We're coming to expect great things out of Tyler Glasnow every time he takes the mound and, aside from a grim eight-hit, six-run start on April 15, he's making it clear that he's the Dodgers' undisputed ace. His start on Saturday against the Blue Jays was excellent; through six innings, he'd only given up a single hit, but in the bottom of the seventh, some trouble arrived.

Glasnow walked Danny Jansen, then gave up a double to Davis Schneider to score the Jays' first run of the game. After the play, Glasnow was caught on camera shaking his right hand and wincing in pain, which immediately set off a few alarm bells.

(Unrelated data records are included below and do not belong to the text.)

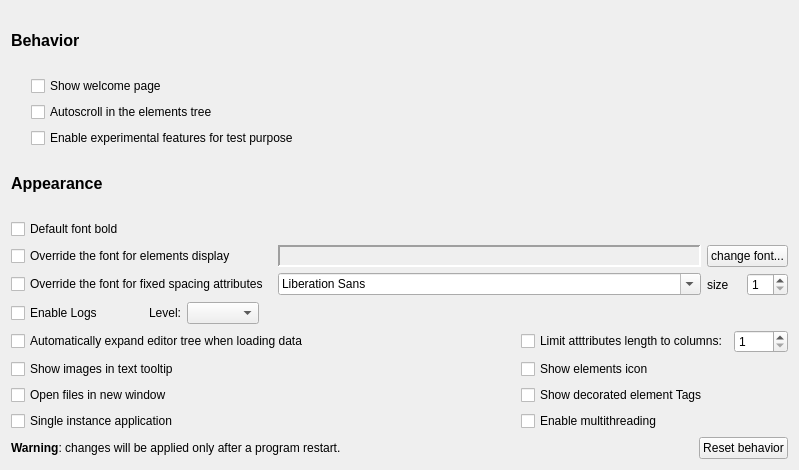
First picture: the form in src/config/configurationgeneraloptions.ui, repository lbellonda/qxmledit, before the edit.
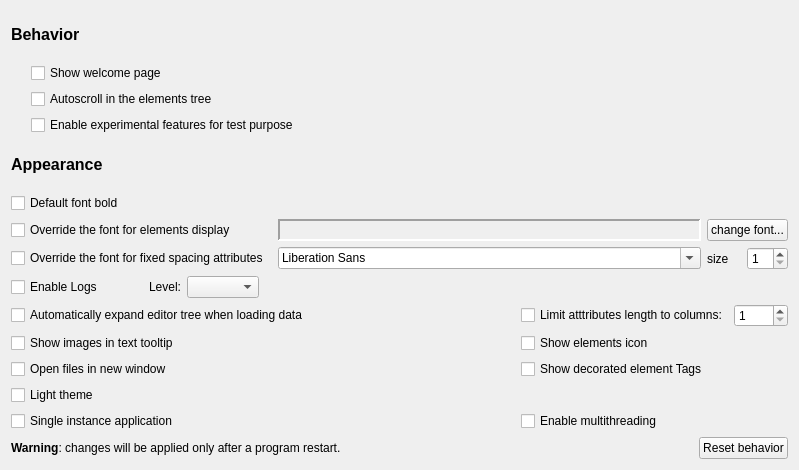
Second picture: the form after the edit.

```diff
--- a/src/config/configurationgeneraloptions.ui
+++ b/src/config/configurationgeneraloptions.ui
@@ -258,7 +258,7 @@
        </property>
       </widget>
      </item>
-     <item row="3" column="0">
+     <item row="4" column="0">
       <widget class="QCheckBox" name="cbSingleInstance">
        <property name="text">
         <string>Single instance application</string>
@@ -279,13 +279,20 @@
        </property>
       </widget>
      </item>
-     <item row="3" column="1">
+     <item row="4" column="1">
       <widget class="QCheckBox" name="cbEnableMultiThreading">
        <property name="text">
         <string>Enable multithreading</string>
        </property>
       </widget>
      </item>
+     <item row="3" column="0">
+      <widget class="QCheckBox" name="cbLightTheme">
+       <property name="text">
+        <string>Light theme</string>
+       </property>
+      </widget>
+     </item>
     </layout>
    </item>
    <item>
```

Dave Roberts came to the mound to take the ball, and he brought a trainer with him — more alarm bells.

Joe Kelly came into the game in relief and promptly shut down Toronto's hitters, but Glasnow went straight into the tunnel when he came out. It was a perfect sequence if the Dodgers were trying to worry fans, who have had to deal with more unforeseen pitching injuries to start this season than they'd like.

However, Glasnow and Roberts were quick to clarify after the game: he was dealing with cramping in his hand and calf, which he attributed to the humidity in the Rogers Centre. Neither expected it to be a problem going forward.

Tyler Glasnow exited his last Dodgers start in visible discomfort, but the issue turned out to be minor

The Dodgers pitching staff sort of feels like it's held together by duct tape at the moment, which makes Glasnow's steady presence even more important. He's pitched the most innings of any Dodgers starter by far (43 through seven starts versus Yoshinobu Yamamoto's 28 through six starts), as both Yamamoto and James Paxton are getting extra time between starts to rest and recuperate/stay on routine. Ryan Yarbrough has logged the third most innings of any Dodgers pitcher almost solely because of how often LA has had to turn to bullpen games.

Glasnow's fine, and everything's okay, but it was still a deeply uncomfortable hour or so from his exit to the postgame, when we received confirmation that he was fine. Losing Glasnow is absolute worst-case scenario stuff for the Dodgers, who are already visibly scrambling after the losses of Emmet Sheehan and Bobby Miller from the rotation and Brusdar Graterol, Blake Treinen, and now Kyle Hurt from the bullpen. Some of that pressure may come off when Walker Buehler and Clayton Kershaw both return to the team, but for now they literally can't afford to lose Glasnow.